The problem
Going through the data below, please show each line containing the string "group".

━━━ Data supplied

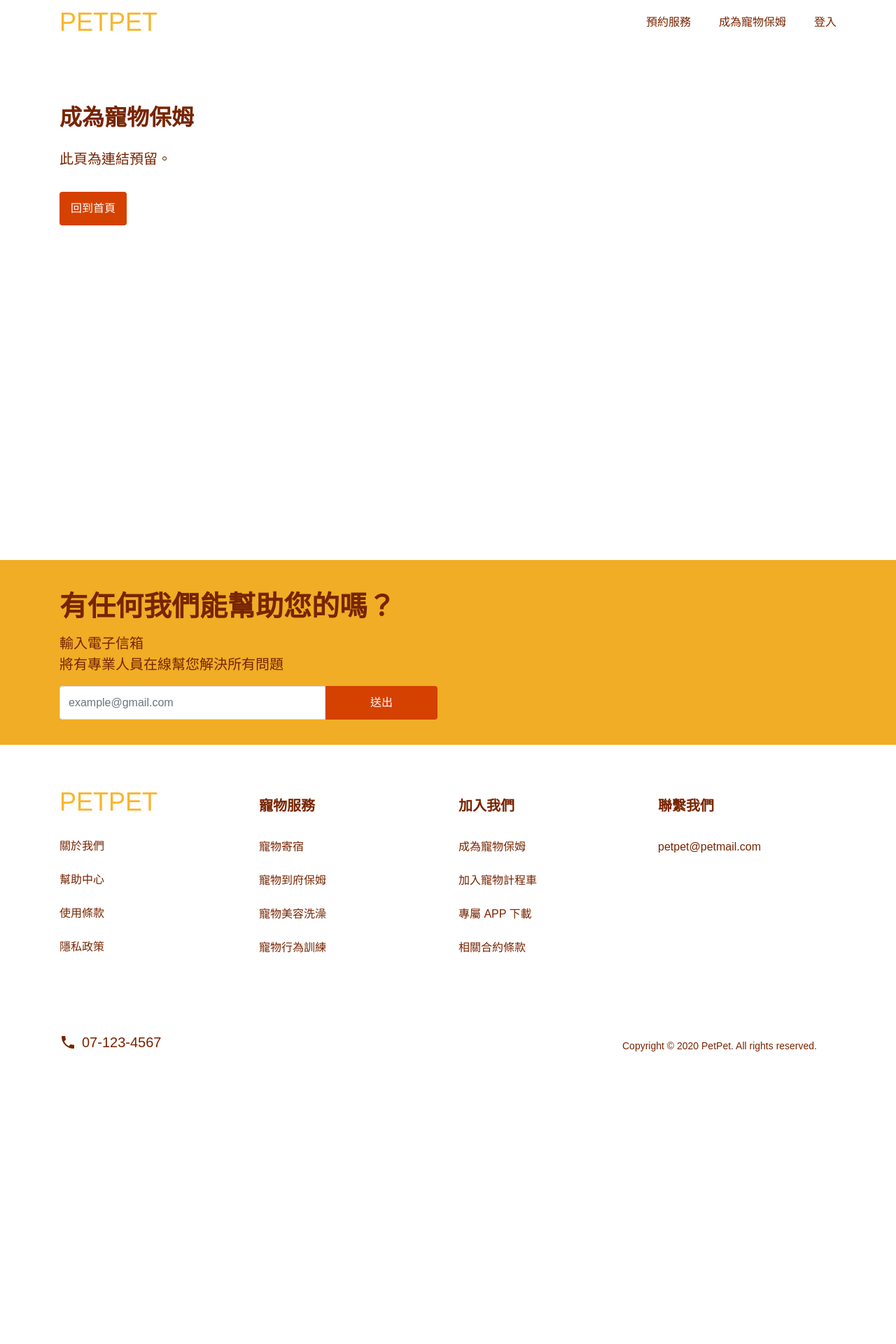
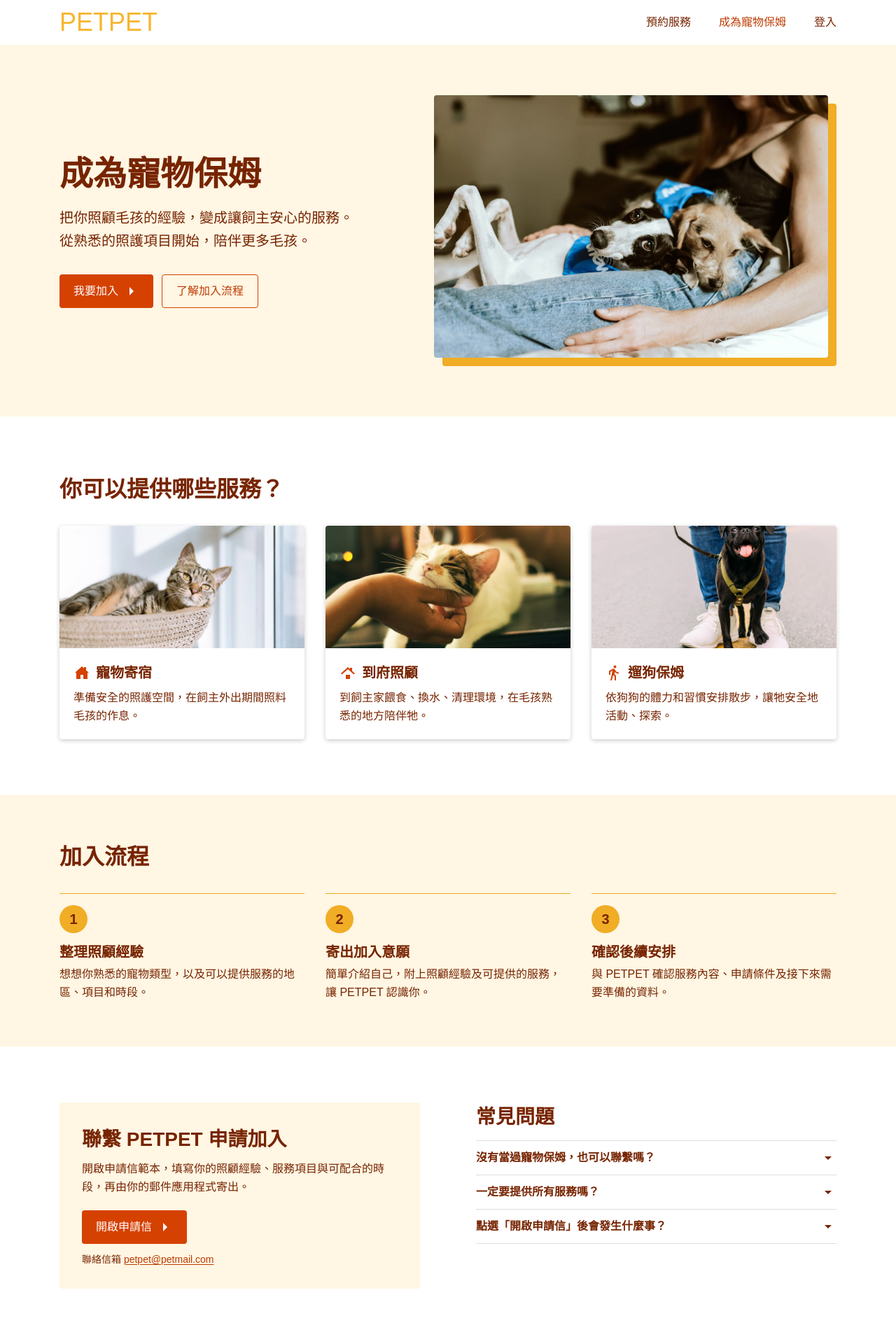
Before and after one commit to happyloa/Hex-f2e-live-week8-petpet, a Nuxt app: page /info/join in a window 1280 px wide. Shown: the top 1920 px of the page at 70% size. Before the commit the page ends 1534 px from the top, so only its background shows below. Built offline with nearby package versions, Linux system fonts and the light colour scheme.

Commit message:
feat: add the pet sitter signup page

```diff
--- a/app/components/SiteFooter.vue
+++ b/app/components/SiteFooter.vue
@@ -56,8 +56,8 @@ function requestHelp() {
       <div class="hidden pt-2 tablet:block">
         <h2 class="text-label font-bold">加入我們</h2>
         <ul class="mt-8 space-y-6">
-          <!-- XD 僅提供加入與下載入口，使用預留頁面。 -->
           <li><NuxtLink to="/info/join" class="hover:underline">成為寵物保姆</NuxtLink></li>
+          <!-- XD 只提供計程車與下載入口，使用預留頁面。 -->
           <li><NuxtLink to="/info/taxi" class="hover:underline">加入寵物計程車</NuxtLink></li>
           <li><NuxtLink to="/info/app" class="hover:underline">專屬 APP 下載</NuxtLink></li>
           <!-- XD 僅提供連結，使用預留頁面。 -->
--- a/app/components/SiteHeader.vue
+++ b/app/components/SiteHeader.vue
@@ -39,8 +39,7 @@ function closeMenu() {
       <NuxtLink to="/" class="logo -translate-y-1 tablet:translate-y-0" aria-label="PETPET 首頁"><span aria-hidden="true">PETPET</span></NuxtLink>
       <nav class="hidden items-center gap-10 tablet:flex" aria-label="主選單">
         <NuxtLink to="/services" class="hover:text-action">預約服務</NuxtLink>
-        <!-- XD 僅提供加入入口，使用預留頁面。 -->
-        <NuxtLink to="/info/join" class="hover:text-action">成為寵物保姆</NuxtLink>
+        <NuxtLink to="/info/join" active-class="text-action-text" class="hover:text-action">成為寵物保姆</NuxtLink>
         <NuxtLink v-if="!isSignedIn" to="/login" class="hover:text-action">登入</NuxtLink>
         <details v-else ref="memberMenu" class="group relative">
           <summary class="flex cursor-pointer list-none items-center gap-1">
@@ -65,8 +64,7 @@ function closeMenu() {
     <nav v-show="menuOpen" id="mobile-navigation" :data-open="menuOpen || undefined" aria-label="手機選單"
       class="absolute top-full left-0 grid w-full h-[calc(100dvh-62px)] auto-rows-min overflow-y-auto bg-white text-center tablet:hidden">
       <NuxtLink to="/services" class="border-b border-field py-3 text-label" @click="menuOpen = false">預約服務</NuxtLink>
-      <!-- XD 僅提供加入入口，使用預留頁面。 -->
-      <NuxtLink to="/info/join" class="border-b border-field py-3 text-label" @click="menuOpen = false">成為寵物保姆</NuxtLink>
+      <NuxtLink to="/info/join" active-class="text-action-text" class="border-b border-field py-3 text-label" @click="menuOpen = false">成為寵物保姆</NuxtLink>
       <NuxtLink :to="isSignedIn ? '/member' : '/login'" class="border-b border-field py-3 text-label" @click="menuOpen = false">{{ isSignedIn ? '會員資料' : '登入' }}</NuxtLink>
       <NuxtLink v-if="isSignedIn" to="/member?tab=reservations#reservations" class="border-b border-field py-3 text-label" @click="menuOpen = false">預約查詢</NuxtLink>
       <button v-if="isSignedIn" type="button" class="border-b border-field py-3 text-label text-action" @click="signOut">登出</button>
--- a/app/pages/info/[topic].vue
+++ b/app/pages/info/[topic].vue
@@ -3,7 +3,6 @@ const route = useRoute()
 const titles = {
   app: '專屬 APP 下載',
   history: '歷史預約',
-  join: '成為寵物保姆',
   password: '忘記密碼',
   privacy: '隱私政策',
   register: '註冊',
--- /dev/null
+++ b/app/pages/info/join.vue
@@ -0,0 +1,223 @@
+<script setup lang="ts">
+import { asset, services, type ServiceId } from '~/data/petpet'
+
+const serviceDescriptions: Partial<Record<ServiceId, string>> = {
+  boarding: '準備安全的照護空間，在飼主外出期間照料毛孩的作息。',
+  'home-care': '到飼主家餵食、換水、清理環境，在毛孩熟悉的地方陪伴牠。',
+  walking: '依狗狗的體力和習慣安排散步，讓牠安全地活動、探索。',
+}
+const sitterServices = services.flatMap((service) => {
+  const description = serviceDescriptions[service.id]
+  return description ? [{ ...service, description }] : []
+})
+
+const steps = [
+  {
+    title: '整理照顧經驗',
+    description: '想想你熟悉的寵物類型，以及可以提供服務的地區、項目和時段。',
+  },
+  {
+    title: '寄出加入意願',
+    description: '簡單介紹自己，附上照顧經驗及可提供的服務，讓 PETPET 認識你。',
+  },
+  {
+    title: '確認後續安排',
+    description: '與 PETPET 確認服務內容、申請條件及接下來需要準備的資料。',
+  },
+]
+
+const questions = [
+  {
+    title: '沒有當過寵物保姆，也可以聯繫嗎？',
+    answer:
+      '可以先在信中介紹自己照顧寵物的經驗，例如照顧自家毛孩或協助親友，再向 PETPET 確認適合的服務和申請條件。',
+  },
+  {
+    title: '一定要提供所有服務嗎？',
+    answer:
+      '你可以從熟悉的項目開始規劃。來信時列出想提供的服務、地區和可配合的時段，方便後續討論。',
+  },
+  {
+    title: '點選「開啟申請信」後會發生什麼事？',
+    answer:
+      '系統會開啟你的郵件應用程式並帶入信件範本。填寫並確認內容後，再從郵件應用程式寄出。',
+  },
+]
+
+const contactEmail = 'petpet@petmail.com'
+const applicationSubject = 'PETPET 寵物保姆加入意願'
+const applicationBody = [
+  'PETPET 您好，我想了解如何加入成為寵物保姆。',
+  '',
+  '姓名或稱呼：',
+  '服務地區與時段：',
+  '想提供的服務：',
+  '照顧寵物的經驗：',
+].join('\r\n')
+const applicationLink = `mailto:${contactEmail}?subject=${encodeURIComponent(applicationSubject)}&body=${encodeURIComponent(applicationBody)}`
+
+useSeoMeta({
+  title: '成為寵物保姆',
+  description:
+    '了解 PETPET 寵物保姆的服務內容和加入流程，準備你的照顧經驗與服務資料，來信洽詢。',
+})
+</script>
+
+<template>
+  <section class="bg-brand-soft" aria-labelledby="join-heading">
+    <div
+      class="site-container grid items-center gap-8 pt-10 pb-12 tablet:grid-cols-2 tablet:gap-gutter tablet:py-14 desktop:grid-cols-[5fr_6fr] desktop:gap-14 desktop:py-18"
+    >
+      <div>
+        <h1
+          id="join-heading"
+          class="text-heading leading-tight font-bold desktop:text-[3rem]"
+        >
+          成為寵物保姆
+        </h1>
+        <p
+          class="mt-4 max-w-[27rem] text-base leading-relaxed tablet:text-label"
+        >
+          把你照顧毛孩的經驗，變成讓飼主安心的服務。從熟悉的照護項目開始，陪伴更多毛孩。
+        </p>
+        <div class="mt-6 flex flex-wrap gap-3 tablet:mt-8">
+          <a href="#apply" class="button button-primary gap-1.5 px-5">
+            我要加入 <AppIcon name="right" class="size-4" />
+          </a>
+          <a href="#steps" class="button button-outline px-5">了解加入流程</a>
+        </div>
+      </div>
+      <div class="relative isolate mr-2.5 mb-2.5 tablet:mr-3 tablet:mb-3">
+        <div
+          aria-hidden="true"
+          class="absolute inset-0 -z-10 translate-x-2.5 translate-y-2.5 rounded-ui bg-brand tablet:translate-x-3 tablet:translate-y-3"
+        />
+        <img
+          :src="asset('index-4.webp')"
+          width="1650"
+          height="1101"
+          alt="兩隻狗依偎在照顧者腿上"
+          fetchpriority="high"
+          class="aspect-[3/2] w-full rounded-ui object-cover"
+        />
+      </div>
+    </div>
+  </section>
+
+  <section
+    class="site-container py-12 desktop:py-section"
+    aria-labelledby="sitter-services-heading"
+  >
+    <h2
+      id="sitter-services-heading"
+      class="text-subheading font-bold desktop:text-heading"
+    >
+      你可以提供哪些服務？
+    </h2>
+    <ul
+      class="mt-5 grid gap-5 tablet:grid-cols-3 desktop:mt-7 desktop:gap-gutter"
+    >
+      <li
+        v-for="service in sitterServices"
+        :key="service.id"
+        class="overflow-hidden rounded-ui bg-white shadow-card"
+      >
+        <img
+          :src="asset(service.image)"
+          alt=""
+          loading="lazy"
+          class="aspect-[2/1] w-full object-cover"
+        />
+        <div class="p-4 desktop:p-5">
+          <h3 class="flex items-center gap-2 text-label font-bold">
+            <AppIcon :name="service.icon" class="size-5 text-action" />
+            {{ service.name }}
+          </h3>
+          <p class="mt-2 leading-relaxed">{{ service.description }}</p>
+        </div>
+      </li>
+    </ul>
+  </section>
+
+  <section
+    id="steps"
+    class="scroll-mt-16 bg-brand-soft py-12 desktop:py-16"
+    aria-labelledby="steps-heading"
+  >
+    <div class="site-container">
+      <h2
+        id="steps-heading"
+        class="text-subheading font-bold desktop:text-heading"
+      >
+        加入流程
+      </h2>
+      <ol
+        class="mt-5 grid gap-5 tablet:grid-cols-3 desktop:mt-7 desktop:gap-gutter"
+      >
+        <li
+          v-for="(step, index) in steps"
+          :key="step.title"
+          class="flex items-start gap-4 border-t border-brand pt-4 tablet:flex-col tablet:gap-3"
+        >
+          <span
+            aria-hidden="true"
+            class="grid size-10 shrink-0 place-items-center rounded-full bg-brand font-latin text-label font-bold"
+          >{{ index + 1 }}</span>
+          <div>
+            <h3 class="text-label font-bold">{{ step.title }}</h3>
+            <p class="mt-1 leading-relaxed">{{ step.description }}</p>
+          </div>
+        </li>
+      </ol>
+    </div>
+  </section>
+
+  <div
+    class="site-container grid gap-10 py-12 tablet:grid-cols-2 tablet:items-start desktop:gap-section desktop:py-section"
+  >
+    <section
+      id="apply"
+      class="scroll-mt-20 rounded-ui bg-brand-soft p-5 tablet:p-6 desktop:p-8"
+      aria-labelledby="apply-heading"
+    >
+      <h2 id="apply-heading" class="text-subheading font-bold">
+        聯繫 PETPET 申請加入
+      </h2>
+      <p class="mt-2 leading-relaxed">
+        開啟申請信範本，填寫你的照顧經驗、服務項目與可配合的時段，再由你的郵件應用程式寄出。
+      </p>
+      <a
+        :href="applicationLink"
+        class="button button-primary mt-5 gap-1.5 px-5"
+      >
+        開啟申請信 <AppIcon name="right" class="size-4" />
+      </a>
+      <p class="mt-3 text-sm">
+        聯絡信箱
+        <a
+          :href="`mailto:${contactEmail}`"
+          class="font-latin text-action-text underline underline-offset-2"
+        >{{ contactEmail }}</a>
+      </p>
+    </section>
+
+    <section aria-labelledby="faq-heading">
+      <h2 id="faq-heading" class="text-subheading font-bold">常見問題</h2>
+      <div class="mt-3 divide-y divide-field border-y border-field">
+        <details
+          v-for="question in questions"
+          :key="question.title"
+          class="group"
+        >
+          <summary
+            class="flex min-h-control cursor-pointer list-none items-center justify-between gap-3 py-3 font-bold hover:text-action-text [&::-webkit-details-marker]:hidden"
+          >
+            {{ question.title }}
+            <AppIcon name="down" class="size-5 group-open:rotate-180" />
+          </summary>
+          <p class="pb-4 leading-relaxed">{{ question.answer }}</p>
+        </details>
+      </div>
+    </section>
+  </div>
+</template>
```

━━━━━━

Solved problem
         <details v-else ref="memberMenu" class="group relative">
+          class="group"
+            <AppIcon name="down" class="size-5 group-open:rotate-180" />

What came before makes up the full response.